In 1963, the Jewish German philosopher Hannah Arendt, Heidegger’s pupil, published her book “The banality of evil: Eichmann in Jerusalem”, after having been a reporter for the “New Yorker” journal in Jerusalem, where the historical trial of Adolf Eichmann, who had been captured in Argentina, was held.
Arendt’s thought is revolutionary under many aspects, to the point that it almost seemed offensive to some Jewish communities:
«The trouble with the Eichmann case was that there were many men like him and they were neither perverse nor sadistic, instead they were, and they are, terribly normal. From the perspective of our legal institutions and our ethical canons, this commonness is scarier than all of the atrocities put together».
A still-today-discussed thought which describes the “architect of holocaust” (so Eichmann was nicknamed) as an absolutely mediocre, ordinary, almost insignificant, not intelligent nor particularly wicked, and surprisingly devoid-of-dialogue-with-his-own-consciousness man
In Arendt’s opinion evil is not monstrous, it is not demoniac, behind it there is no depth, but only nothingness; it can’t be radical in as much as it is completely rootless, but only extreme, absolute, not traceable on a human measure.
Evil is devoid of thought, reason, and it is not an expression of a person, but the complete denial of it, and it is accomplished by “unaware volunteers”, people who refuse to think
Evil is devoid of thought, reason, and it is not an expression of a person, but the complete denial of it, and it is accomplished by “unaware volunteers”, people who refuse to think.
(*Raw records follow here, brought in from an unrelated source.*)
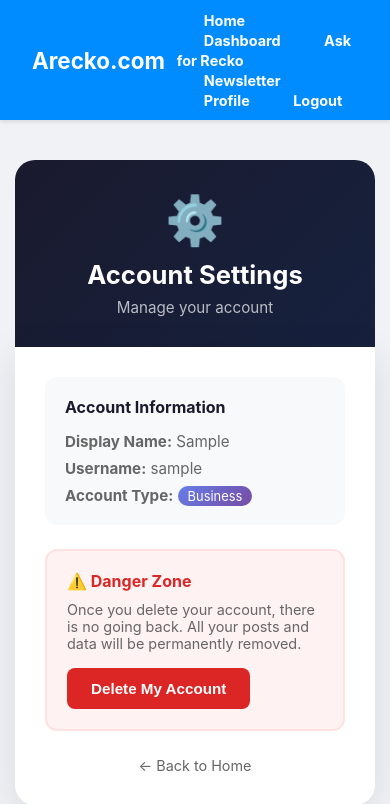
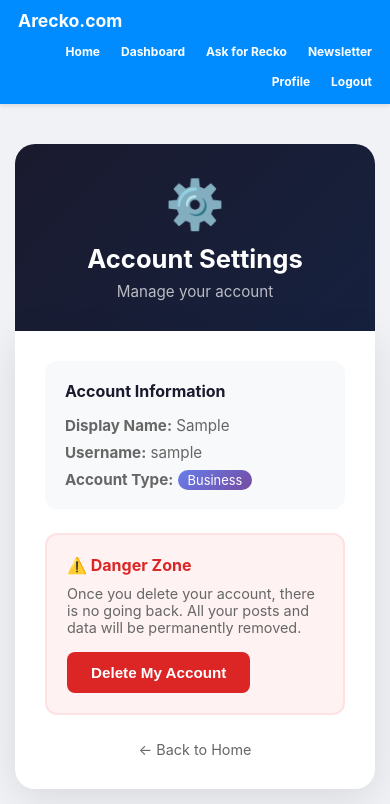
Before and after one commit to lumas23-maker/Arecko, a Django app: page /account/ in a window 390 px wide. Shown: the top 804 px of the page. Run offline with Django 4.2, Linux system fonts and the light colour scheme; the visitor is signed in with stand-in values (Sample User, id 1).

Commit message:
Fix mobile navigation alignment
- Added flexbox wrap and gap for nav links
- Added responsive styles for smaller screens
- Reduced font sizes and padding on mobile
- Nav links now wrap properly on iPhone

Co-Authored-By: Claude Opus 4.5 <noreply@anthropic.com>

```diff
--- a/referrals/templates/base.html
+++ b/referrals/templates/base.html
@@ -7,21 +7,30 @@
     {% block meta_tags %}{% endblock %}
     <style>
         body { font-family: -apple-system, BlinkMacSystemFont, "Segoe UI", Roboto, Helvetica, Arial, sans-serif; margin: 0; background-color: #f0f2f5; color: #1c1e21; }
-        nav { background-color: #008cff; padding: 10px 20px; display: flex; justify-content: space-between; align-items: center; color: white; position: sticky; top: 0; z-index: 1000; box-shadow: 0 2px 4px rgba(0,0,0,0.1); }
-        nav a { color: white; text-decoration: none; font-weight: bold; margin-left: 15px; font-size: 0.9em; padding: 8px 12px; border-radius: 6px; transition: background 0.2s; }
+        nav { background-color: #008cff; padding: 10px 15px; display: flex; justify-content: space-between; align-items: center; color: white; position: sticky; top: 0; z-index: 1000; box-shadow: 0 2px 4px rgba(0,0,0,0.1); flex-wrap: wrap; gap: 8px; }
+        .logo a { font-size: 1.3em; font-weight: bold; color: white; text-decoration: none; white-space: nowrap; }
+        .nav-links { display: flex; align-items: center; gap: 5px; flex-wrap: wrap; justify-content: flex-end; }
+        nav a { color: white; text-decoration: none; font-weight: bold; font-size: 0.85em; padding: 6px 10px; border-radius: 6px; transition: background 0.2s; white-space: nowrap; }
         nav a:hover { background: rgba(255,255,255,0.2); }
         nav a.active { background: rgba(255,255,255,0.3); }
         .container { max-width: 800px; margin: 20px auto; padding: 0 15px; }
         .messages { max-width: 600px; margin: 20px auto; }
         .alert { padding: 15px; border-radius: 8px; margin-bottom: 20px; text-align: center; border: 1px solid transparent; }
         .alert-success { background-color: #d4edda; color: #155724; border-color: #c3e6cb; }
+
+        /* Mobile styles */
+        @media (max-width: 480px) {
+            nav { padding: 10px 10px; }
+            .logo a { font-size: 1.1em; }
+            nav a { font-size: 0.75em; padding: 5px 8px; }
+        }
     </style>
 </head>
 <body>
 
     <nav>
         <div class="logo">
-            <a href="{% url 'home' %}" style="font-size: 1.4em; margin-left: 0;">Arecko.com</a>
+            <a href="{% url 'home' %}">Arecko.com</a>
         </div>
         <div class="nav-links">
             <a href="{% url 'home' %}" class="{% if request.resolver_match.url_name == 'home' %}active{% endif %}">Home</a>
```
Here it is, evil is absence of thought, absence of that dialogue that the soul entertains with itself, and Eichmann turned out to be the mirror of the absolute banality of evil, as much as devoid of thought, soul and being.
The disturbing and unsettling underlying idea which has caused so much discussion and outrage between Jewish intellectuals, is not that monsters are hiding among us, but that all of us, depending on the circumstances, can become monsters
An idea that, more than indignant, should raise new questions for each of us, much more important than the banal and reassuring answers of which we are too often satisfied.
A good question is much better than many answers!